## ASSIGNMENT:
List every line in this data where the string "pushed" occurs.

## MATERIAL PROVIDED:
☆ ☆ ☆ ☆ ☆

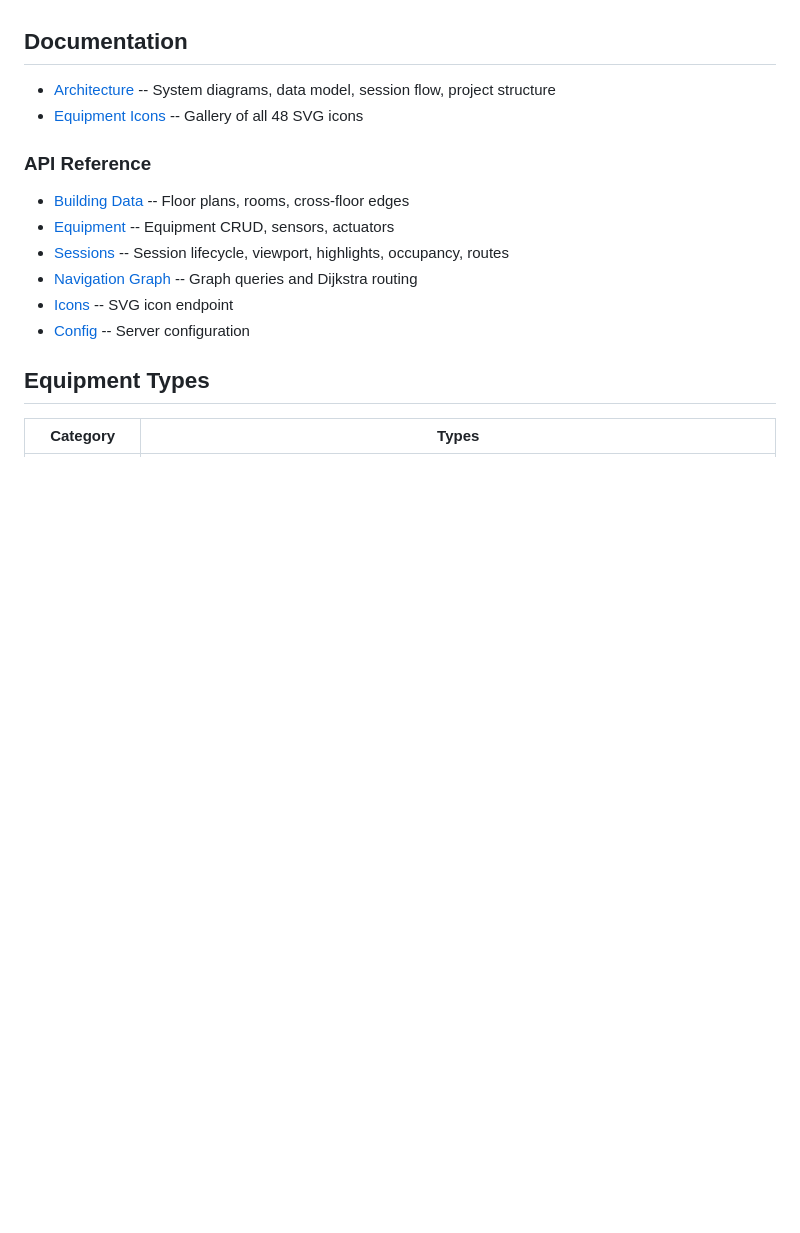
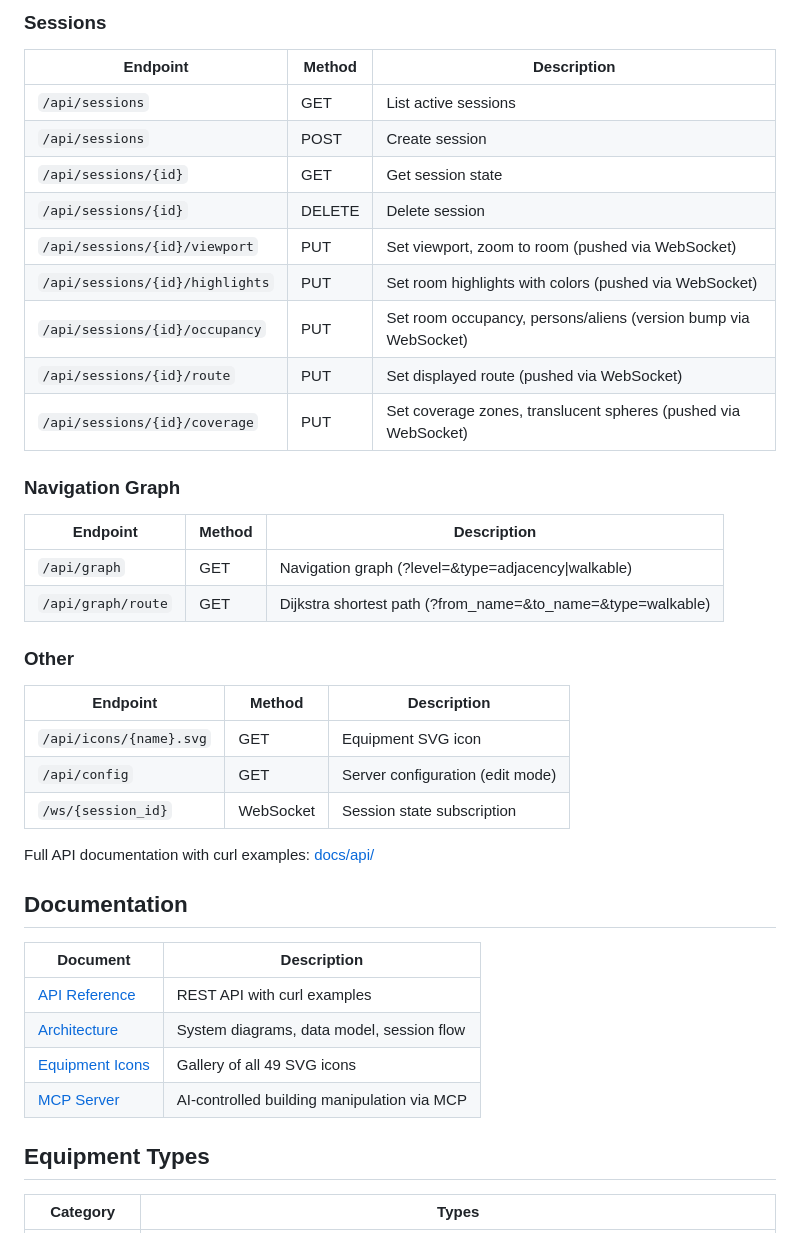
Before and after one commit to eislab-cps/D7065E, a Markdown page: buildingsim/README.md, the part around one of its changes. Drawn GitHub-style; blank space fills up the shorter version.

```diff
--- a/buildingsim/README.md
+++ b/buildingsim/README.md
@@ -28,17 +56,42 @@ Open http://localhost:9090 in a browser to view the 3D building.
+### Sessions
+
+| Endpoint | Method | Description |
+|----------|--------|-------------|
+| `/api/sessions` | GET | List active sessions |
+| `/api/sessions` | POST | Create session |
+| `/api/sessions/{id}` | GET | Get session state |
+| `/api/sessions/{id}` | DELETE | Delete session |
+| `/api/sessions/{id}/viewport` | PUT | Set viewport, zoom to room (pushed via WebSocket) |
+| `/api/sessions/{id}/highlights` | PUT | Set room highlights with colors (pushed via WebSocket) |
+| `/api/sessions/{id}/occupancy` | PUT | Set room occupancy, persons/aliens (version bump via WebSocket) |
+| `/api/sessions/{id}/route` | PUT | Set displayed route (pushed via WebSocket) |
+| `/api/sessions/{id}/coverage` | PUT | Set coverage zones, translucent spheres (pushed via WebSocket) |
+
+### Navigation Graph
+
+| Endpoint | Method | Description |
+|----------|--------|-------------|
+| `/api/graph` | GET | Navigation graph (?level=&type=adjacency\|walkable) |
+| `/api/graph/route` | GET | Dijkstra shortest path (?from_name=&to_name=&type=walkable) |
+
+### Other
+
+| Endpoint | Method | Description |
+|----------|--------|-------------|
+| `/api/icons/{name}.svg` | GET | Equipment SVG icon |
+| `/api/config` | GET | Server configuration (edit mode) |
+| `/ws/{session_id}` | WebSocket | Session state subscription |
+
+Full API documentation with curl examples: [docs/api/](docs/api/)
 
 ## Documentation
 
-- [Architecture](docs/architecture.md) -- System diagrams, data model, session flow, project structure
-- [Equipment Icons](docs/icons.md) -- Gallery of all 48 SVG icons
-
-### API Reference
-
-- [Building Data](docs/api/building.md) -- Floor plans, rooms, cross-floor edges
-- [Equipment](docs/api/equipment.md) -- Equipment CRUD, sensors, actuators
-- [Sessions](docs/api/sessions.md) -- Session lifecycle, viewport, highlights, occupancy, routes
-- [Navigation Graph](docs/api/graph.md) -- Graph queries and Dijkstra routing
-- [Icons](docs/api/icons.md) -- SVG icon endpoint
-- [Config](docs/api/config.md) -- Server configuration
+| Document | Description |
+|----------|-------------|
+| [API Reference](docs/api/) | REST API with curl examples |
+| [Architecture](docs/architecture.md) | System diagrams, data model, session flow |
+| [Equipment Icons](docs/icons.md) | Gallery of all 49 SVG icons |
+| [MCP Server](mcp/) | AI-controlled building manipulation via MCP |
 
 ## Equipment Types
 
```
Also changed, not shown: other parts of buildingsim/README.md (+59 -38 lines).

☆ ☆ ☆ ☆ ☆

## SOLUTION FOR THIS TASK:
+| `/api/sessions/{id}/viewport` | PUT | Set viewport, zoom to room (pushed via WebSocket) |
+| `/api/sessions/{id}/highlights` | PUT | Set room highlights with colors (pushed via WebSocket) |
+| `/api/sessions/{id}/route` | PUT | Set displayed route (pushed via WebSocket) |
+| `/api/sessions/{id}/coverage` | PUT | Set coverage zones, translucent spheres (pushed via WebSocket) |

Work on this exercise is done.